**RECORDS PROVIDED:**

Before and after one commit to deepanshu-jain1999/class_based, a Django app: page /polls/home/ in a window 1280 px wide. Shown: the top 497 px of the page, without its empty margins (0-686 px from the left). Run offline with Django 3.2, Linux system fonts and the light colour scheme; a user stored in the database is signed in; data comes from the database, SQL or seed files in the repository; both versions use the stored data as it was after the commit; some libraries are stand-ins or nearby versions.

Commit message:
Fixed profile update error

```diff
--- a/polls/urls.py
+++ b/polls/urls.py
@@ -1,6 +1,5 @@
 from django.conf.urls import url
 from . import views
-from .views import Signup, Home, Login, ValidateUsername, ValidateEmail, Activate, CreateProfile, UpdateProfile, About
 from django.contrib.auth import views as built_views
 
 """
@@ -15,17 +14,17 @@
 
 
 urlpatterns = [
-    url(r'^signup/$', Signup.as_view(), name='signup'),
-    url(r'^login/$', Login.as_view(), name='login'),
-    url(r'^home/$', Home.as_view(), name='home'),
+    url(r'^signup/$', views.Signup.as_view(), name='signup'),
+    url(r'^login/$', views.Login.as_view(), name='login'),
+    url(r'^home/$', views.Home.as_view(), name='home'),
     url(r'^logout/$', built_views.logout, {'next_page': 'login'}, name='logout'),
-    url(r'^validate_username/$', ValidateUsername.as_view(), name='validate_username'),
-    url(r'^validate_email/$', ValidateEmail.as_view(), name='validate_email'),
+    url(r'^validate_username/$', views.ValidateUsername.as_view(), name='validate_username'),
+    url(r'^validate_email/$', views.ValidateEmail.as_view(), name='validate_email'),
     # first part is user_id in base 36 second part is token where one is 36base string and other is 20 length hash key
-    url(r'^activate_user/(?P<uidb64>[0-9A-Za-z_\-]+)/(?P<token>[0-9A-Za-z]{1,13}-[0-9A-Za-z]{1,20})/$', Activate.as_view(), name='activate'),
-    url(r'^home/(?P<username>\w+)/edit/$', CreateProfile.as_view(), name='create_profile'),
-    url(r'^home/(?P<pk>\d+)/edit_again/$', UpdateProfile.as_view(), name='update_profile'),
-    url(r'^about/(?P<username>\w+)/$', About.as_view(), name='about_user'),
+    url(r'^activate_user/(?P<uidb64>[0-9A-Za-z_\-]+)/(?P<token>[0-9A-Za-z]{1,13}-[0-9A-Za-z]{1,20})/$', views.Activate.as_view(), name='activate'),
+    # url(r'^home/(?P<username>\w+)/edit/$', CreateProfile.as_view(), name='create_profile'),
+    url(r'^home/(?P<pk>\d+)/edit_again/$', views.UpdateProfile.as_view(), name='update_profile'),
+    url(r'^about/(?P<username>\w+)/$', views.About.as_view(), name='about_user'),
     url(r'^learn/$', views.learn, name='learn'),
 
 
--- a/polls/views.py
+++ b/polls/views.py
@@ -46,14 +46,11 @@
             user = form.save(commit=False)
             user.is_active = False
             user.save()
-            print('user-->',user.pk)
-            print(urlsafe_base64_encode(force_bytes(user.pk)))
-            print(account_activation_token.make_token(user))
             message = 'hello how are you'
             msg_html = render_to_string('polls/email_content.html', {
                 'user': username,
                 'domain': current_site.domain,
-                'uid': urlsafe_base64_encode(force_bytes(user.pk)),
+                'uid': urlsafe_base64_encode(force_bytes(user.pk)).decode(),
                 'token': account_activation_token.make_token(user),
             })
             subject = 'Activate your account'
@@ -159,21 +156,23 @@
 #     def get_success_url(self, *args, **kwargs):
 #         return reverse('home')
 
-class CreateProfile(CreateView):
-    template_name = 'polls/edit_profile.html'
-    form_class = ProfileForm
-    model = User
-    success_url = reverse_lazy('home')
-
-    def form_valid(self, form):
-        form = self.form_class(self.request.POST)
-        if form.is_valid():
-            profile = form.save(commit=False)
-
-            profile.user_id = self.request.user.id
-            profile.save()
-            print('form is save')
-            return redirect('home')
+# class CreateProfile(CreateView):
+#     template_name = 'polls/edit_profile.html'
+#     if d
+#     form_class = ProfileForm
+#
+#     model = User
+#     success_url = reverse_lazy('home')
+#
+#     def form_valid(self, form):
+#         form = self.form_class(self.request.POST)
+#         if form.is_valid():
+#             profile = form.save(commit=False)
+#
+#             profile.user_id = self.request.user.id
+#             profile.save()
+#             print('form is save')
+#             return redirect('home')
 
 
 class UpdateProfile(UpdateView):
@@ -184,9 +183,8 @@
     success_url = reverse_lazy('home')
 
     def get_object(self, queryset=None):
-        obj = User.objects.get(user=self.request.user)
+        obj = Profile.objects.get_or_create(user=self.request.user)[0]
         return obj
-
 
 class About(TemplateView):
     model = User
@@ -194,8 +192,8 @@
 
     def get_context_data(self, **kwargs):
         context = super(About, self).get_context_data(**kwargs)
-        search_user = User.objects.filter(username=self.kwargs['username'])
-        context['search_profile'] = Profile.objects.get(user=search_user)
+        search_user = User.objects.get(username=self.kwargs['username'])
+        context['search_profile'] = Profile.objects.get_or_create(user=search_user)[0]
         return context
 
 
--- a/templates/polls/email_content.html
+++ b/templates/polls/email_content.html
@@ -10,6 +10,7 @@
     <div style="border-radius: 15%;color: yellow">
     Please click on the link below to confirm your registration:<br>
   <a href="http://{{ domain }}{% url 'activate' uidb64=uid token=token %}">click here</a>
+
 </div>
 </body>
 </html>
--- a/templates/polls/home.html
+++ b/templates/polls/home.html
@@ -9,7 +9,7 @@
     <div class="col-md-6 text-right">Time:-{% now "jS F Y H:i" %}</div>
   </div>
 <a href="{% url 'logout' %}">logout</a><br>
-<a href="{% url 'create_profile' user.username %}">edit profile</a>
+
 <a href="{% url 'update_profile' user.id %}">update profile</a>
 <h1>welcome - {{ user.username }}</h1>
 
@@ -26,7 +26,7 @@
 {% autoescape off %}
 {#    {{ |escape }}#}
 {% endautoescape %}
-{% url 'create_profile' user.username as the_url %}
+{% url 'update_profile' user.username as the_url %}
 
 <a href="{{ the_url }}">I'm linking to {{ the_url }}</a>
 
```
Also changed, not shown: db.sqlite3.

**EXERCISE OBJECTIVE:**
Copy out each line of the listing where the string "polls" appears.

**WORKED SOLUTION:**
Before and after one commit to deepanshu-jain1999/class_based, a Django app: page /polls/home/ in a window 1280 px wide. Shown: the top 497 px of the page, without its empty margins (0-686 px from the left). Run offline with Django 3.2, Linux system fonts and the light colour scheme; a user stored in the database is signed in; data comes from the database, SQL or seed files in the repository; both versions use the stored data as it was after the commit; some libraries are stand-ins or nearby versions.
--- a/polls/urls.py
+++ b/polls/urls.py
--- a/polls/views.py
+++ b/polls/views.py
             msg_html = render_to_string('polls/email_content.html', {
-    template_name = 'polls/edit_profile.html'
+#     template_name = 'polls/edit_profile.html'
--- a/templates/polls/email_content.html
+++ b/templates/polls/email_content.html
--- a/templates/polls/home.html
+++ b/templates/polls/home.html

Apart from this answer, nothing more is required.